Usually reserved for when technology betrays me and decides not to work, but is a helpful strategy when you’ve identified a Shit Day as well. Sometimes when you just feel like your day is stuck in the ass-end of nowhere, having an opportunity to reset and start fresh can make a huge difference. Acknowledge it, accept it, then kick it to the curb and move on.
Have you talked to an adult today?
I’ve talked before about escaping a social rut and how valuable it is to interact with other adults, but it really is true. When you’re constantly at home with a baby, life can feel very monotonous, which can lead to feeling like you’re in a bit of a slump. Talking with other adults is great for the soul and allows you to connect with the outside world and not feel so alone. Ideally, I will actually leave the house and talk face to face with someone (plus catch up’s are always good excuses for food and coffee… see above), but on days when that just isn’t possible, online is good too.
Have you ventured outside today?
I just can’t rate sunshine and fresh air enough. Even just stepping out onto the porch for a couple minutes is helpful, bonus points if I actually go out somewhere. This one definitely applies for the kids as well, as I’m sure any parent or insane person who has looked after kids at home over the wet, cold winter holidays will tell you. Cabin fever will definitely kick off a Shit Day.
Have you got something to look forward to?

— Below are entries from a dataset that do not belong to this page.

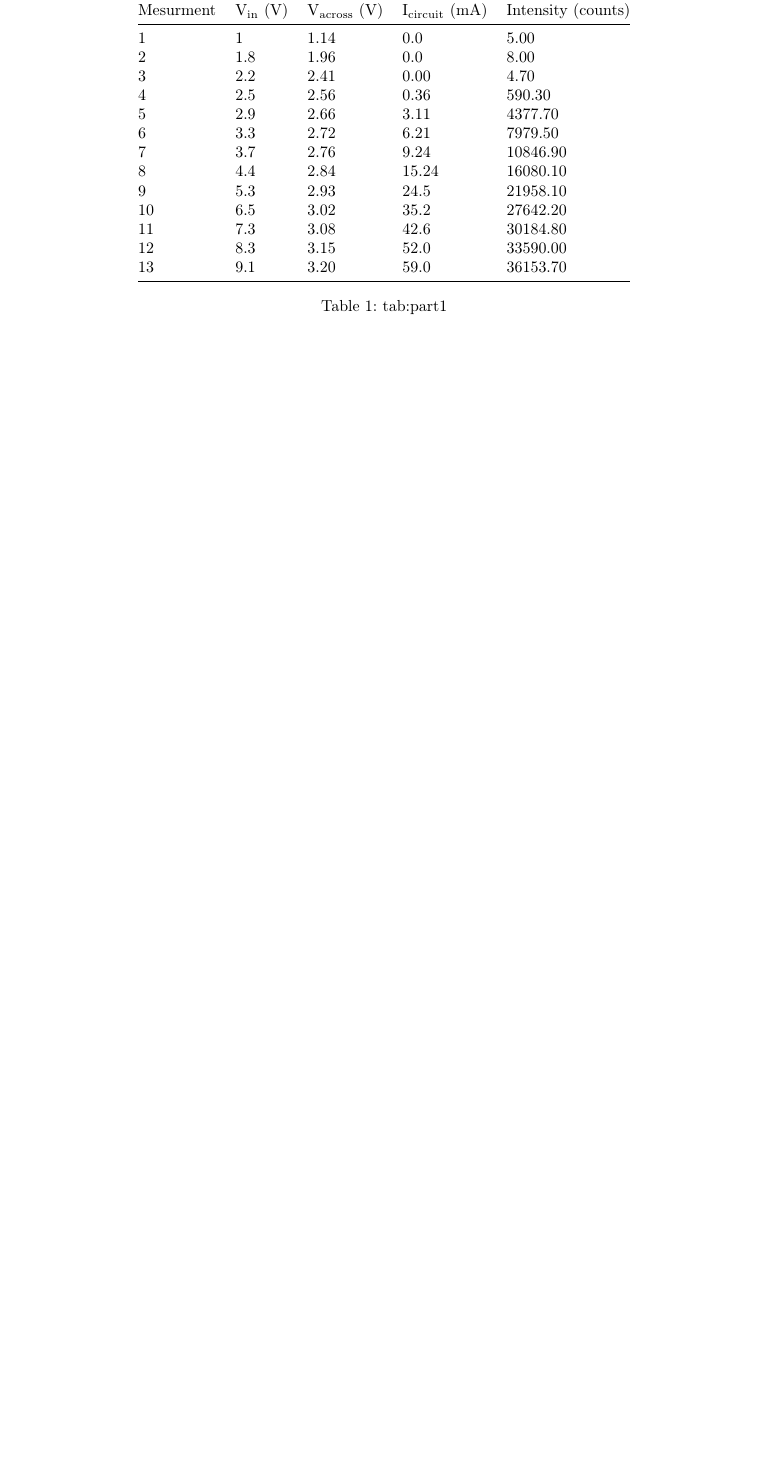
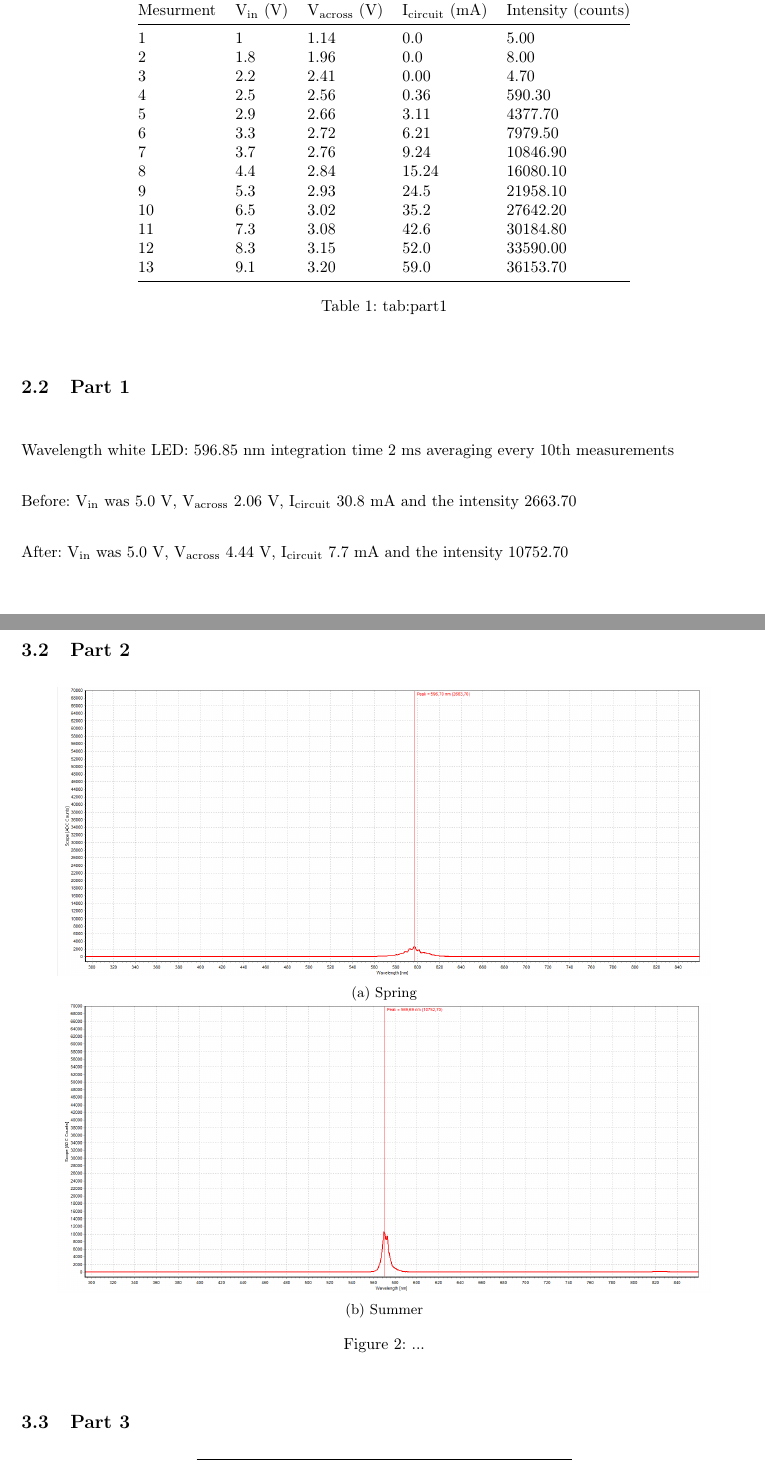
Before and after one commit to FredrikBergelv/LED_lab_FYSC23, a LaTeX document (LED_report/main.tex, which reads LED_report/Textfiles/2.Method.tex, LED_report/Textfiles/3.Result.tex): part of page 4 of 6 before the commit and two parts of pages 4 and 6 of 7 after it, the two joined at a grey line, cut so that both start at the same text, the shorter picture padded with empty space. Compiled offline with pdfLaTeX.

```diff
--- a/LED_report/Textfiles/2.Method.tex
+++ b/LED_report/Textfiles/2.Method.tex
@@ -28,4 +26,16 @@
         13        & 9.1                     & 3.20                        & 59.0                          & 36153.70           \\ \bottomrule
         \end{tabular}
     \caption{tab:part1}
-    \end{table}
+\end{table}
+
+
+
+\subsection{Part 1}
+
+Wavelength white LED: 596.85 nm
+integration time 2 ms
+averaging every 10th measurements
+
+Before: V\textsubscript{in} was 5.0 V, V\textsubscript{across} 2.06 V, I\textsubscript{circuit} 30.8 mA and the intensity 2663.70
+
+After: V\textsubscript{in} was 5.0 V, V\textsubscript{across} 4.44 V, I\textsubscript{circuit} 7.7 mA and the intensity 10752.70
--- a/LED_report/Textfiles/3.Result.tex
+++ b/LED_report/Textfiles/3.Result.tex
@@ -15,3 +15,17 @@
     \caption{Histograms for different seasons.}
     \label{fig:part1}
 \end{figure}
+
+
+\subsection{Part 2}
+
+\begin{figure}[H]
+    \centering
+    \subfloat[Spring]{\includegraphics[width=0.9\textwidth]{Figures/Part2_before.png} \label{fig:before}}
+    \hfill
+    \subfloat[Summer]{\includegraphics[width=0.9\textwidth]{Figures/Part2_after.png} \label{fig:after}}
+    \caption{...}
+    \label{fig:part2}
+\end{figure}
+
+\subsection{Part 3}
```
Also changed, not shown: LED_report/Figures/Part2_after.png (added), LED_report/Figures/Part2_before.png (added), LED_report/LED_report.pdf, LED_report/Textfiles/2.Method.tex (6 more changed lines), LED_report/Textfiles/3.Result.tex (14 more changed lines), 2 other files.
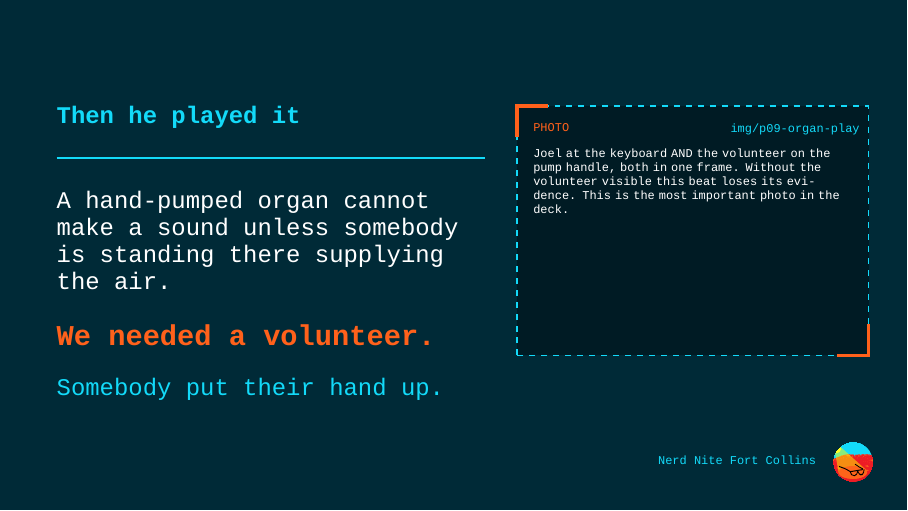
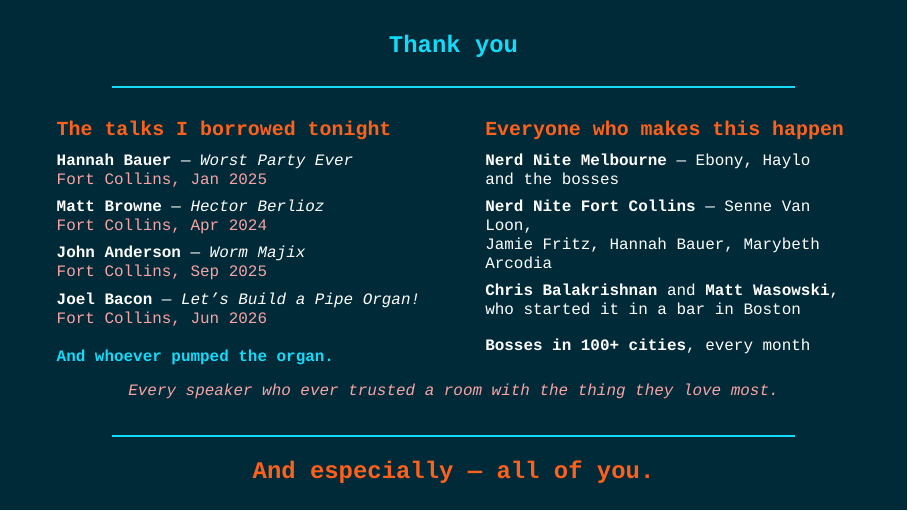
Before and after one commit to quantumcelnav/nerd-nite-socials, LaTeX slides (talks/melbourne-nn71/slides.tex, which reads talks/melbourne-nn71/body.tex): page 15 of 16 before the commit and page 17 of 17 after it. Compiled offline with XeLaTeX; a missing font is replaced by an installed copy or a similar font.

Commit message:
Fill five image slots from the show video, and add a credits slide
Images. The two photos he sent Nerd Nite Melbourne could not be retrieved —
the Gmail connector returns attachment IDs rather than bytes, and the
originals are not on disk because Gmail names pasted images image.png. The
message is found and linked for him to pull manually.

Better source found instead: vid/HannahBaureNNFC25E1.MOV, the recording of the
S2025E01 show. Three native-resolution frames pulled and downsampled to 1400px:

  p01-room     him at the mic, NNFC title slide behind, audience in frame
  p02-justin   him mid-gesture, the Nerd Nite Global origin-story slide up
  p05-donner   Hannah on stage mid-sentence, "Villain: Lansford Hastings"

All three are from the Wolverine Farm stage, which is what the talk is about.
The slot brief for p02 asked for a frame grab off a show video rather than
anything posed; this is literally that.

p07-john is John Anderson in front of the worm van — "VISUALIZE GLOBAL
WORMING!" and "The Worm Man" painted down the side — from the NNFC poster
figures. Best photograph in the deck.

Credits slide added as slide 17, deliberately AFTER the blank close frame.
The talk still ends on five words and an empty screen with nothing following
it; this goes up when the first question comes and stays for the whole Q&A, so
the thanks are unhurried and never compete with the close. Names the four
speakers whose talks are used, whoever pumped the organ, both Nerd Nite teams,
the two founders, and bosses in 100+ cities, closing on his line: "And
especially — all of you."

Two defects fixed:

  - \slotreal filled letterbox bars with black, which read as black blocks
    against the teal ground. Now filled with NNblue so they disappear.
  - "Q&A" unescaped inside \note{}. Harmless in slides.tex, which does not
    typeset notes, and fatal in notes.tex. Four occurrences escaped.

Deck is 17 pages, 5.9 MB, comfortably emailable.

— Recruit Claude, TCA Engineering Directorate

Co-Authored-By: Recruit Claude (claude-opus-5) <noreply@anthropic.com>

```diff
--- a/talks/melbourne-nn71/body.tex
+++ b/talks/melbourne-nn71/body.tex
@@ -340,4 +340,50 @@
 NOTHING AFTER IT. No thank-you inside the talk -- that was slide 5. No call to
 action. Stop talking.}
 
+% === 17. CREDITS — FOR Q\&A, NOT FOR THE TALK ========================= ==
+% Deliberately AFTER the blank close frame. The talk ends on five words and
+% an empty screen with nothing following it. This goes up when he takes the
+% first question — so it sits on the wall for the whole Q\&A, generous and
+% unhurried, without ever competing with the close.
+\begin{frame}[plain]
+  \vspace*{3mm}\centering
+  {\color{NNLblue}\large\bfseries Thank you}\\[1.5mm]
+  {\color{NNLblue}\rule{0.86\textwidth}{1.2pt}}\\[3mm]
+  \begin{columns}[T,onlytextwidth]
+    \begin{column}{0.50\textwidth}
+      {\color{NNorange}\small\bfseries The talks I borrowed tonight}\\[2mm]
+      {\scriptsize\color{white}
+       \textbf{Hannah Bauer} --- \textit{Worst Party Ever}\\
+       {\color{NNpink}Fort Collins, Jan 2025}\\[1.5mm]
+       \textbf{Matt Browne} --- \textit{Hector Berlioz}\\
+       {\color{NNpink}Fort Collins, Apr 2024}\\[1.5mm]
+       \textbf{John Anderson} --- \textit{Worm Majix}\\
+       {\color{NNpink}Fort Collins, Sep 2025}\\[1.5mm]
+       \textbf{Joel Bacon} --- \textit{Let's Build a Pipe Organ!}\\
+       {\color{NNpink}Fort Collins, Jun 2026}\\[2mm]
+       {\color{NNLblue}\bfseries And whoever pumped the organ.}}
+    \end{column}
+    \begin{column}{0.46\textwidth}
+      {\color{NNorange}\small\bfseries Everyone who makes this happen}\\[2mm]
+      {\scriptsize\color{white}
+       \textbf{Nerd Nite Melbourne} --- Ebony, Haylo\\ and the bosses\\[1.5mm]
+       \textbf{Nerd Nite Fort Collins} --- Senne Van Loon,\\
+       Jamie Fritz, Hannah Bauer, Marybeth Arcodia\\[1.5mm]
+       \textbf{Chris Balakrishnan} and \textbf{Matt Wasowski},\\
+       who started it in a bar in Boston\\[1.5mm]
+       \textbf{Bosses in 100+ cities}, every month}
+    \end{column}
+  \end{columns}
+  \vspace{3mm}\par
+  {\scriptsize\itshape\color{NNpink}Every speaker who ever trusted a room with the thing they love most.}\\[2.5mm]
+  {\color{NNLblue}\rule{0.86\textwidth}{0.8pt}}\\[2.5mm]
+  {\large\color{NNorange}\bfseries And especially --- all of you.}
+\end{frame}
+\note{CREDITS. *** DO NOT SHOW THIS DURING THE TALK. ***
+Slide 16 is blank and the talk ends there, on five words, with nothing after
+it. Advance to this one when the first question comes, and leave it up for the
+whole Q\&A. That way the thanks are generous and unhurried and never compete
+with the close.
+If Berlioz got cut for time, Matt Browne stays on this slide anyway.}
+
 \end{document}
```
Also changed, not shown: talks/melbourne-nn71/nnfc.tex (+1 -1 lines), talks/melbourne-nn71/img/p01-room.png (added), talks/melbourne-nn71/img/p02-justin.png (added), talks/melbourne-nn71/img/p05-donner.png (added), talks/melbourne-nn71/img/p07-john.png (added), talks/melbourne-nn71/body.tex (2 more changed lines), 10 other files.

I’ll write a proper post about this point later because I think it is so important; having something to look forward to, even something little, is so good for your mental health. Some days it’s looking forward to a glass of wine with my partner after the kids have gone to bed (aiming high there!) and other days it’s looking forward to a concert that’s coming up (totally going to Ed Sheeran next year – my heart does a little happy dance every time I think about it!) or date night. If you can’t think of anything coming up, give yourself something; book in for a massage, make plans with friends for the weekend, start a little project. It doesn’t matter what it is, as long as it’s something that will make you happy, mama!
These all seem like pretty basic things, but I’m surprised at how often I’ll let some of them slide either because I get busy or because I don’t see the point because I’m “just a stay at home mum”. If I want to enjoy being a stay at home mum – and I really do want to – I have to put in the effort to make it enjoyable.
Is there anything you’d add? Do you get in Shit Day Funks too? Feel free to let me know in the comments below 👇
Until next time, glow mamas!